Were. Past tense.
So, the sound processor fell from the back of my ear on that Friday night. I didn’t think anything was wrong. I hooked it up to the body worn battery pack as planned and pressed the power button. No response.
It’s just the batteries, they probably zonked out and need changing, was my justification for the issue. I did a quick switch-over to some freshly recharged AAA batteries in the battery pack and… No go. With dismay and concern I tried one more power angle – reconnecting a behind-the-ear battery pack (a cordless option that runs on 3 zinc air hearing aid batteries) which I had only just removed. It was futile; all that was produced by the power button was more silence. Saturday’s big day with family was cast into doubt.
“Doubt” might not be the appropriate word here. “Failure” seems more fitting. Saturday morning I broke down in frustration and anguish when trying to restore a dimension of life that was missing. I can’t go into the details of my inabilities thrust on me by way of what happened. I was there, but I wasn’t. I couldn’t participate and go out-and-about as I was lost (vision issues that aren’t spoken about here paired with this total deafness impaired me to the Nth degree).
And in so many ways that’s been the feeling I’ve been left with for two weeks now. I’m in the dark in so many ways, it has been a malignancy in social relations with family and an insecurity monster menacing me.
I filed for an upgrade on my sound processor last week. It’ll take 4 – 6 weeks (or longer) for me to be approved and receptive of a new unit. That doesn’t count the complication forthcoming with travel to Los Angeles and the House Ear Clinic to get things set up. I like traveling to LA, don’t get me wrong. The problem is I’m a guy who has been in a marred state for a year when it comes to mobility. You try negotiating Tampa International Airport and LAX when you’re using a walker as a 37 year old. Now think about getting around the geographic variation of Los Angeles. I’m likely to be isolated at my hotel the entire time I’m out there, with the exception of a taxi ride to House Ear and Super Shuttle van rides to and from the airport.
But to regain sound justifies it. It ain’t suffering and it ain’t pain to deal with challenges like what I’ll face when I know I’ll be able to once again enjoy over five decades of popular music again. Not when I know I’ll get the convenience of day-to-day sounds back. Not when I know I’ll hear the vocal tons of those around me, returning an aspect of people’s very identity (and, you know, hearing when people talk to me so I can communicate with them again). I’ll suffer the challenges and I’ll do it gladly.
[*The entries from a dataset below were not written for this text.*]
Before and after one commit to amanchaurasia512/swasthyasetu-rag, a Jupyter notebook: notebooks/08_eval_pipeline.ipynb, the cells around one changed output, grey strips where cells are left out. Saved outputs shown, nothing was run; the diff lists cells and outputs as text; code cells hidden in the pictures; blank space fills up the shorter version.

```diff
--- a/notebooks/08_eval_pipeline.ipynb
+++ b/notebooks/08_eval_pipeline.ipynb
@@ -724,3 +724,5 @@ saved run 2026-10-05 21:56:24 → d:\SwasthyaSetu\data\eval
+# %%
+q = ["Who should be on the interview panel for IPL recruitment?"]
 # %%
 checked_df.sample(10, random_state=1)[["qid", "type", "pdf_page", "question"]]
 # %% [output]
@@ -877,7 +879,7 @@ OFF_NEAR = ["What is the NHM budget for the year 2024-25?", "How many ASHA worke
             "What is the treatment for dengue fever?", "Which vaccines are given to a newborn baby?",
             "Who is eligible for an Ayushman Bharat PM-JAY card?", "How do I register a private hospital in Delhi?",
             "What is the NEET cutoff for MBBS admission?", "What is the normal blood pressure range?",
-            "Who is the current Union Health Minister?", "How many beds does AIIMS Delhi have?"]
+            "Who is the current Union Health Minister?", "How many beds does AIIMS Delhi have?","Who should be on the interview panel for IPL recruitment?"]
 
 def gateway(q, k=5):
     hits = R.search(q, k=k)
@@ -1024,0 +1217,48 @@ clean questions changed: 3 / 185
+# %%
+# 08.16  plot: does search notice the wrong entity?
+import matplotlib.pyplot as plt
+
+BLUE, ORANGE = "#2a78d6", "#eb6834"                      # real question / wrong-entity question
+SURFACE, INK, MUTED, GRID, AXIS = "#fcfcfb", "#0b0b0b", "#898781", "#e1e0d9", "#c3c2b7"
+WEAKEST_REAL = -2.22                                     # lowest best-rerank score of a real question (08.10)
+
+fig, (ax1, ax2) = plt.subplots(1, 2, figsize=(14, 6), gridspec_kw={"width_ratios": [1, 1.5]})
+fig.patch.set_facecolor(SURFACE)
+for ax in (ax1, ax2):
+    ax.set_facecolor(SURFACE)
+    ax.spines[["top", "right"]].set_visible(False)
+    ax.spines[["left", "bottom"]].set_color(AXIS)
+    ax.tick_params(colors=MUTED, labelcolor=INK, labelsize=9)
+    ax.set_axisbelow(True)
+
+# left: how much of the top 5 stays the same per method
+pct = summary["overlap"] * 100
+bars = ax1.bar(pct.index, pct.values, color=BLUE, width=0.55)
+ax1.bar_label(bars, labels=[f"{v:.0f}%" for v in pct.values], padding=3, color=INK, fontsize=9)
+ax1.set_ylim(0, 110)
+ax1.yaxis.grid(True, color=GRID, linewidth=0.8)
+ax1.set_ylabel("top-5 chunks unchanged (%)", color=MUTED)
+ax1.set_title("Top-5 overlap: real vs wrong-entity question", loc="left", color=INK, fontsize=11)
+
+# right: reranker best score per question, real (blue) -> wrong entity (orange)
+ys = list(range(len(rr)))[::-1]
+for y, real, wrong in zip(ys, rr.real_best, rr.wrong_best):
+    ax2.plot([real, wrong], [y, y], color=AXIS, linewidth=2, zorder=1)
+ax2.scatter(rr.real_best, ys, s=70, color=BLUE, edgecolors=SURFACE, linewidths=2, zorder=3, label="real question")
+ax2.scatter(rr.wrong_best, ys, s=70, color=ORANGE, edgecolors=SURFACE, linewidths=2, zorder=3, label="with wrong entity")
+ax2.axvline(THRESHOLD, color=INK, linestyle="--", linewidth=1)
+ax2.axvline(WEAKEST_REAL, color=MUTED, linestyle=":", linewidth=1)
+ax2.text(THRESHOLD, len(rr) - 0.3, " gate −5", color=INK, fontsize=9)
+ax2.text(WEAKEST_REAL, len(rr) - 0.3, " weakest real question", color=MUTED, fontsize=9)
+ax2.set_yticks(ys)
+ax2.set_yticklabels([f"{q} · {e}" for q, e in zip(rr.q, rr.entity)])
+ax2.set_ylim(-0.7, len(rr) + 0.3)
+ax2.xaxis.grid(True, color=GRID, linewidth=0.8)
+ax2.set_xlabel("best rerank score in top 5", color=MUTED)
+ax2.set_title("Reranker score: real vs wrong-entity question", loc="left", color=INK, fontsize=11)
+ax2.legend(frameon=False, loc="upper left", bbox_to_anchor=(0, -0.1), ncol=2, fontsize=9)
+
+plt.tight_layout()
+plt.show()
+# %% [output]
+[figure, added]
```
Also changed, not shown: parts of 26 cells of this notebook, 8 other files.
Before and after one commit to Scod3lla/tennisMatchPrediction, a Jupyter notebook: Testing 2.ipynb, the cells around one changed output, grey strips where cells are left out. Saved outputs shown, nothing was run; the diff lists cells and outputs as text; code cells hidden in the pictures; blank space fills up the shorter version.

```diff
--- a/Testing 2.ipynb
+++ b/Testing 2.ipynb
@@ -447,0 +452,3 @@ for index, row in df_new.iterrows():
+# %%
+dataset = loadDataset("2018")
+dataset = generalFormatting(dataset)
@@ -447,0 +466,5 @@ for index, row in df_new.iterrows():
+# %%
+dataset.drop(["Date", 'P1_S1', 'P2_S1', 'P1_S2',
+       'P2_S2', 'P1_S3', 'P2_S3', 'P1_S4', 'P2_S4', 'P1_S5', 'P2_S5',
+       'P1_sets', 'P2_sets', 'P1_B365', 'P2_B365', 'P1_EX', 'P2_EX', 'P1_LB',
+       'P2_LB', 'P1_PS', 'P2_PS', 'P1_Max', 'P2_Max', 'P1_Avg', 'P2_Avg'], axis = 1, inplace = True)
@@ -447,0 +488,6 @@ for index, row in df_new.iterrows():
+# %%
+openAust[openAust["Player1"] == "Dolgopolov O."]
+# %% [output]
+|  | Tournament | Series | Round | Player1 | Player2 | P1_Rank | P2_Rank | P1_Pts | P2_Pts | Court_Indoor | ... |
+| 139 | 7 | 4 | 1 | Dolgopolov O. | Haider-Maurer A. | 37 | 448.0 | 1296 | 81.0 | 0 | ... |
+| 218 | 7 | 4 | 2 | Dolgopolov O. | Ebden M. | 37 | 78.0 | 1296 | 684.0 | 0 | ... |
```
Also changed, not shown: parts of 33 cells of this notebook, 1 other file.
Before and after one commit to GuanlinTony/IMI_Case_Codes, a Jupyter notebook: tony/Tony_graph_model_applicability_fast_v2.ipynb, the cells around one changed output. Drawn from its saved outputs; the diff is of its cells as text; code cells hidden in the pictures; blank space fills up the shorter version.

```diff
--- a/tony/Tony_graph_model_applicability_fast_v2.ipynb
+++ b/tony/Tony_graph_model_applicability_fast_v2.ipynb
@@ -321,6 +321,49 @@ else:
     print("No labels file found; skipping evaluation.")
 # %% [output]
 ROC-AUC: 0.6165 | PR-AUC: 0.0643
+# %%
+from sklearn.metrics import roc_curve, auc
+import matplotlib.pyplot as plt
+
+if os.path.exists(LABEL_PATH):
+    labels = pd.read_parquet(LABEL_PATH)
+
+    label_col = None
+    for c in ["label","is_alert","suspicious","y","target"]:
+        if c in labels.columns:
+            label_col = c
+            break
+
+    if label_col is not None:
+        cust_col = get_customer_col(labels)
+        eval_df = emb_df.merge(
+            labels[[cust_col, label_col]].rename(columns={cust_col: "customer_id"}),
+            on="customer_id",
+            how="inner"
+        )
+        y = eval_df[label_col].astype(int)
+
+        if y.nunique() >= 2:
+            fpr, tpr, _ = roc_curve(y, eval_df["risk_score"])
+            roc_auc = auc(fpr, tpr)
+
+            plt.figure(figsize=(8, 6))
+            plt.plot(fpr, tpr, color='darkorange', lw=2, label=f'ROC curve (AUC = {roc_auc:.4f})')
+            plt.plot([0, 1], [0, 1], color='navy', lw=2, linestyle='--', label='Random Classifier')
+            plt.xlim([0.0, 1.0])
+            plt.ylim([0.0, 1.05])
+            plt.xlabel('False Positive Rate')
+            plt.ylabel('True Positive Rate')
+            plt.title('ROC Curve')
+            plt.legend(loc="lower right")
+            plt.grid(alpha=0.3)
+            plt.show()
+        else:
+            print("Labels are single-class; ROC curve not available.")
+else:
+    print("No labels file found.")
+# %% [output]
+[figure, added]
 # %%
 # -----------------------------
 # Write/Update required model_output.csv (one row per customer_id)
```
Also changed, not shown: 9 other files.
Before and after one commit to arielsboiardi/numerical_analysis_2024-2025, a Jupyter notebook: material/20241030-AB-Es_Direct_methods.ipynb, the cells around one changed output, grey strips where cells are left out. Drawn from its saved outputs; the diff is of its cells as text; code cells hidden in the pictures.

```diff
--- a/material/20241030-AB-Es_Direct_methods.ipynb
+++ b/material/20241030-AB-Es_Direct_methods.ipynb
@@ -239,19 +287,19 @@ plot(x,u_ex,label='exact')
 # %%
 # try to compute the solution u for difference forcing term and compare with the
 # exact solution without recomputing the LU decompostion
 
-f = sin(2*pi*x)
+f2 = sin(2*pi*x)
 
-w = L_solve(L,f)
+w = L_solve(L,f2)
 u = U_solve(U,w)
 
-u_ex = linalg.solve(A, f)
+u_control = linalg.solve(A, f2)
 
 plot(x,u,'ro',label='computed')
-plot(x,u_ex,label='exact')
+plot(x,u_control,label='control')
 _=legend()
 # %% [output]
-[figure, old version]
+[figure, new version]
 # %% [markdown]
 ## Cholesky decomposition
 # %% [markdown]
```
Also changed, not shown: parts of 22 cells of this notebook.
That’s life after all.
For now, though, I’m in hell. I’m alone even with friends, family and loved ones in contact with me and communicating when and how they can. It’s still a void, one enacted by a simpey technical failing brought forth by chance.